Given entries Start Marker

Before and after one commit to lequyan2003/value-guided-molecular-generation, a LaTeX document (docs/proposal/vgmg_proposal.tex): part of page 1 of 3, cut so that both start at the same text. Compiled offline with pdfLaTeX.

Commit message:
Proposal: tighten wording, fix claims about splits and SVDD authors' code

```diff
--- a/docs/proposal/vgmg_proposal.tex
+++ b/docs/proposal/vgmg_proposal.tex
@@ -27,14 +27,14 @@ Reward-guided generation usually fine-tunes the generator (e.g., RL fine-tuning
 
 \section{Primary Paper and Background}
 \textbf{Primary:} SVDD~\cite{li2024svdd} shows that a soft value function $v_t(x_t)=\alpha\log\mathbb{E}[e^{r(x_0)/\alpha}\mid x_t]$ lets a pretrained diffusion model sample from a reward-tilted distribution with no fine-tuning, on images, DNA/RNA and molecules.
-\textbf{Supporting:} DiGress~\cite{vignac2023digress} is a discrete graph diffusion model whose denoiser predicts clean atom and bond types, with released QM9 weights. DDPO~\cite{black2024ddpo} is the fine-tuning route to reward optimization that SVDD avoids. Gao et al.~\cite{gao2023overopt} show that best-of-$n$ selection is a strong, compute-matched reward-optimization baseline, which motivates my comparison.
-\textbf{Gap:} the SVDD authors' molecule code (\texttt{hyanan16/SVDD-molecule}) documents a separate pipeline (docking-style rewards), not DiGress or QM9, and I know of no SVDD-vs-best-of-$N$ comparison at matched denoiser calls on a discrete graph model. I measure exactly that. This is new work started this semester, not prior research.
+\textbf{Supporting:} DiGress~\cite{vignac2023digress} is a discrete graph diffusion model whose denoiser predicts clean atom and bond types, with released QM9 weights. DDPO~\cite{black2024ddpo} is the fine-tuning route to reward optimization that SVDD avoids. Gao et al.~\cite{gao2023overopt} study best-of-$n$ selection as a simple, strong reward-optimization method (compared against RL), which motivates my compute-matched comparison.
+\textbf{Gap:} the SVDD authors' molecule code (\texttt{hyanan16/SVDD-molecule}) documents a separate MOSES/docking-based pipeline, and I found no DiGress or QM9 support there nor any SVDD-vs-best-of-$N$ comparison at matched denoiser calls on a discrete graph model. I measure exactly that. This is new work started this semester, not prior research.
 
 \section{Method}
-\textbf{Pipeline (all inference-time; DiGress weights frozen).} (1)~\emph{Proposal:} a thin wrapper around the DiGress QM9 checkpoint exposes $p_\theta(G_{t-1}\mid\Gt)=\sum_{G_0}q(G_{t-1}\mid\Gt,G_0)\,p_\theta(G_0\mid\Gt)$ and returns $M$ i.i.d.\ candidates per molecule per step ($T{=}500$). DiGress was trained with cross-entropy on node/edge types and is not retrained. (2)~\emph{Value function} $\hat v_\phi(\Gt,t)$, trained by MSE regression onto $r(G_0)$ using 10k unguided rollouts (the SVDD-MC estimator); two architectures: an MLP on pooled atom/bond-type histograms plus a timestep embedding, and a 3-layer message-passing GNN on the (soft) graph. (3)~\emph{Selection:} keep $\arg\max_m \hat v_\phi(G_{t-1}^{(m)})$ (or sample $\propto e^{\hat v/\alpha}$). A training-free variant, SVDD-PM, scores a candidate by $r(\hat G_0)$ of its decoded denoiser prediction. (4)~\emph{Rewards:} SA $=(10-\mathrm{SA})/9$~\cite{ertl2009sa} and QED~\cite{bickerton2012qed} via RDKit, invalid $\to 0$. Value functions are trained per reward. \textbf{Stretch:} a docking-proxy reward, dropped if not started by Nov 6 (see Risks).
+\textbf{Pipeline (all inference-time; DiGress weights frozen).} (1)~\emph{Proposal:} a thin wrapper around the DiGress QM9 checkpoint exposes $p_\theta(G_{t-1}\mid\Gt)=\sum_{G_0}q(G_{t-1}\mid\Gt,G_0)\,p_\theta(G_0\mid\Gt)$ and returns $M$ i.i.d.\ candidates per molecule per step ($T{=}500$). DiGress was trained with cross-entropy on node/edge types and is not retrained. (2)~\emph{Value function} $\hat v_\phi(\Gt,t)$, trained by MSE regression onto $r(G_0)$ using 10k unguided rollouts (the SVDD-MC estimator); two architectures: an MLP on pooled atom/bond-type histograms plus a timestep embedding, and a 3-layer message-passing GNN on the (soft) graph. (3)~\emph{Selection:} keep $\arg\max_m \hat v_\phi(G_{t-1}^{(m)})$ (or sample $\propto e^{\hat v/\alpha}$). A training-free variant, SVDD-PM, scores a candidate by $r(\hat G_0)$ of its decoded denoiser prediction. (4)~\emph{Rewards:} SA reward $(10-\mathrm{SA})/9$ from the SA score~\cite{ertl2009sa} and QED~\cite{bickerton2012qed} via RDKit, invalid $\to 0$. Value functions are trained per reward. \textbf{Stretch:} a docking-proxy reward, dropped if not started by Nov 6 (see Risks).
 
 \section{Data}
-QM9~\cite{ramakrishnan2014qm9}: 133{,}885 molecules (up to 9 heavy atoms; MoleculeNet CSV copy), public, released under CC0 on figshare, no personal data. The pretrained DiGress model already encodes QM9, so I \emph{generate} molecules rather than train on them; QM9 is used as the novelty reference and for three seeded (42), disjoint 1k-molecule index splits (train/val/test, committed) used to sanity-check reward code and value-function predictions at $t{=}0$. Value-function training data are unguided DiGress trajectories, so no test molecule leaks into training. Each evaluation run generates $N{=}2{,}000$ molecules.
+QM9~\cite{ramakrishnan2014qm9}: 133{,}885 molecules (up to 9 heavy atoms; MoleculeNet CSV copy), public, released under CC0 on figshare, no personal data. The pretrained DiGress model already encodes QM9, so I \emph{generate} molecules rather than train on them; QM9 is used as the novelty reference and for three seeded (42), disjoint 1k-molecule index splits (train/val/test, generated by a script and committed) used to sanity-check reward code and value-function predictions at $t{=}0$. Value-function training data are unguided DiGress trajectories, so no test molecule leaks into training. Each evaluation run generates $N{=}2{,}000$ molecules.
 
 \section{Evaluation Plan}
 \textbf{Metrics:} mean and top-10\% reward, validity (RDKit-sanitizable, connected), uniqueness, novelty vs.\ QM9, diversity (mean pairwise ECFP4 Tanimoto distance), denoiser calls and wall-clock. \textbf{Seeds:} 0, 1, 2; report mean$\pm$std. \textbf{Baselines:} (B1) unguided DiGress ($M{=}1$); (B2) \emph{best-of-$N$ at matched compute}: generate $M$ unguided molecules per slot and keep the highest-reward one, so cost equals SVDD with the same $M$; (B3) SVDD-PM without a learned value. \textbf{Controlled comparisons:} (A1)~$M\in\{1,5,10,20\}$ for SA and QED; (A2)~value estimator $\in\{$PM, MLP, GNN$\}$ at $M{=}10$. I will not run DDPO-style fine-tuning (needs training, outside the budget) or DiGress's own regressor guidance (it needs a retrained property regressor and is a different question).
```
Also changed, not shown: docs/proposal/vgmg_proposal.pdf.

Given entries End Marker

What to produce: Would you repeat all of the data above, word for word?

Your solution:
Before and after one commit to lequyan2003/value-guided-molecular-generation, a LaTeX document (docs/proposal/vgmg_proposal.tex): part of page 1 of 3, cut so that both start at the same text. Compiled offline with pdfLaTeX.

Commit message:
Proposal: tighten wording, fix claims about splits and SVDD authors' code

```diff
--- a/docs/proposal/vgmg_proposal.tex
+++ b/docs/proposal/vgmg_proposal.tex
@@ -27,14 +27,14 @@ Reward-guided generation usually fine-tunes the generator (e.g., RL fine-tuning
 
 \section{Primary Paper and Background}
 \textbf{Primary:} SVDD~\cite{li2024svdd} shows that a soft value function $v_t(x_t)=\alpha\log\mathbb{E}[e^{r(x_0)/\alpha}\mid x_t]$ lets a pretrained diffusion model sample from a reward-tilted distribution with no fine-tuning, on images, DNA/RNA and molecules.
-\textbf{Supporting:} DiGress~\cite{vignac2023digress} is a discrete graph diffusion model whose denoiser predicts clean atom and bond types, with released QM9 weights. DDPO~\cite{black2024ddpo} is the fine-tuning route to reward optimization that SVDD avoids. Gao et al.~\cite{gao2023overopt} show that best-of-$n$ selection is a strong, compute-matched reward-optimization baseline, which motivates my comparison.
-\textbf{Gap:} the SVDD authors' molecule code (\texttt{hyanan16/SVDD-molecule}) documents a separate pipeline (docking-style rewards), not DiGress or QM9, and I know of no SVDD-vs-best-of-$N$ comparison at matched denoiser calls on a discrete graph model. I measure exactly that. This is new work started this semester, not prior research.
+\textbf{Supporting:} DiGress~\cite{vignac2023digress} is a discrete graph diffusion model whose denoiser predicts clean atom and bond types, with released QM9 weights. DDPO~\cite{black2024ddpo} is the fine-tuning route to reward optimization that SVDD avoids. Gao et al.~\cite{gao2023overopt} study best-of-$n$ selection as a simple, strong reward-optimization method (compared against RL), which motivates my compute-matched comparison.
+\textbf{Gap:} the SVDD authors' molecule code (\texttt{hyanan16/SVDD-molecule}) documents a separate MOSES/docking-based pipeline, and I found no DiGress or QM9 support there nor any SVDD-vs-best-of-$N$ comparison at matched denoiser calls on a discrete graph model. I measure exactly that. This is new work started this semester, not prior research.
 
 \section{Method}
-\textbf{Pipeline (all inference-time; DiGress weights frozen).} (1)~\emph{Proposal:} a thin wrapper around the DiGress QM9 checkpoint exposes $p_\theta(G_{t-1}\mid\Gt)=\sum_{G_0}q(G_{t-1}\mid\Gt,G_0)\,p_\theta(G_0\mid\Gt)$ and returns $M$ i.i.d.\ candidates per molecule per step ($T{=}500$). DiGress was trained with cross-entropy on node/edge types and is not retrained. (2)~\emph{Value function} $\hat v_\phi(\Gt,t)$, trained by MSE regression onto $r(G_0)$ using 10k unguided rollouts (the SVDD-MC estimator); two architectures: an MLP on pooled atom/bond-type histograms plus a timestep embedding, and a 3-layer message-passing GNN on the (soft) graph. (3)~\emph{Selection:} keep $\arg\max_m \hat v_\phi(G_{t-1}^{(m)})$ (or sample $\propto e^{\hat v/\alpha}$). A training-free variant, SVDD-PM, scores a candidate by $r(\hat G_0)$ of its decoded denoiser prediction. (4)~\emph{Rewards:} SA $=(10-\mathrm{SA})/9$~\cite{ertl2009sa} and QED~\cite{bickerton2012qed} via RDKit, invalid $\to 0$. Value functions are trained per reward. \textbf{Stretch:} a docking-proxy reward, dropped if not started by Nov 6 (see Risks).
+\textbf{Pipeline (all inference-time; DiGress weights frozen).} (1)~\emph{Proposal:} a thin wrapper around the DiGress QM9 checkpoint exposes $p_\theta(G_{t-1}\mid\Gt)=\sum_{G_0}q(G_{t-1}\mid\Gt,G_0)\,p_\theta(G_0\mid\Gt)$ and returns $M$ i.i.d.\ candidates per molecule per step ($T{=}500$). DiGress was trained with cross-entropy on node/edge types and is not retrained. (2)~\emph{Value function} $\hat v_\phi(\Gt,t)$, trained by MSE regression onto $r(G_0)$ using 10k unguided rollouts (the SVDD-MC estimator); two architectures: an MLP on pooled atom/bond-type histograms plus a timestep embedding, and a 3-layer message-passing GNN on the (soft) graph. (3)~\emph{Selection:} keep $\arg\max_m \hat v_\phi(G_{t-1}^{(m)})$ (or sample $\propto e^{\hat v/\alpha}$). A training-free variant, SVDD-PM, scores a candidate by $r(\hat G_0)$ of its decoded denoiser prediction. (4)~\emph{Rewards:} SA reward $(10-\mathrm{SA})/9$ from the SA score~\cite{ertl2009sa} and QED~\cite{bickerton2012qed} via RDKit, invalid $\to 0$. Value functions are trained per reward. \textbf{Stretch:} a docking-proxy reward, dropped if not started by Nov 6 (see Risks).
 
 \section{Data}
-QM9~\cite{ramakrishnan2014qm9}: 133{,}885 molecules (up to 9 heavy atoms; MoleculeNet CSV copy), public, released under CC0 on figshare, no personal data. The pretrained DiGress model already encodes QM9, so I \emph{generate} molecules rather than train on them; QM9 is used as the novelty reference and for three seeded (42), disjoint 1k-molecule index splits (train/val/test, committed) used to sanity-check reward code and value-function predictions at $t{=}0$. Value-function training data are unguided DiGress trajectories, so no test molecule leaks into training. Each evaluation run generates $N{=}2{,}000$ molecules.
+QM9~\cite{ramakrishnan2014qm9}: 133{,}885 molecules (up to 9 heavy atoms; MoleculeNet CSV copy), public, released under CC0 on figshare, no personal data. The pretrained DiGress model already encodes QM9, so I \emph{generate} molecules rather than train on them; QM9 is used as the novelty reference and for three seeded (42), disjoint 1k-molecule index splits (train/val/test, generated by a script and committed) used to sanity-check reward code and value-function predictions at $t{=}0$. Value-function training data are unguided DiGress trajectories, so no test molecule leaks into training. Each evaluation run generates $N{=}2{,}000$ molecules.
 
 \section{Evaluation Plan}
 \textbf{Metrics:} mean and top-10\% reward, validity (RDKit-sanitizable, connected), uniqueness, novelty vs.\ QM9, diversity (mean pairwise ECFP4 Tanimoto distance), denoiser calls and wall-clock. \textbf{Seeds:} 0, 1, 2; report mean$\pm$std. \textbf{Baselines:} (B1) unguided DiGress ($M{=}1$); (B2) \emph{best-of-$N$ at matched compute}: generate $M$ unguided molecules per slot and keep the highest-reward one, so cost equals SVDD with the same $M$; (B3) SVDD-PM without a learned value. \textbf{Controlled comparisons:} (A1)~$M\in\{1,5,10,20\}$ for SA and QED; (A2)~value estimator $\in\{$PM, MLP, GNN$\}$ at $M{=}10$. I will not run DDPO-style fine-tuning (needs training, outside the budget) or DiGress's own regressor guidance (it needs a retrained property regressor and is a different question).
```
Also changed, not shown: docs/proposal/vgmg_proposal.pdf.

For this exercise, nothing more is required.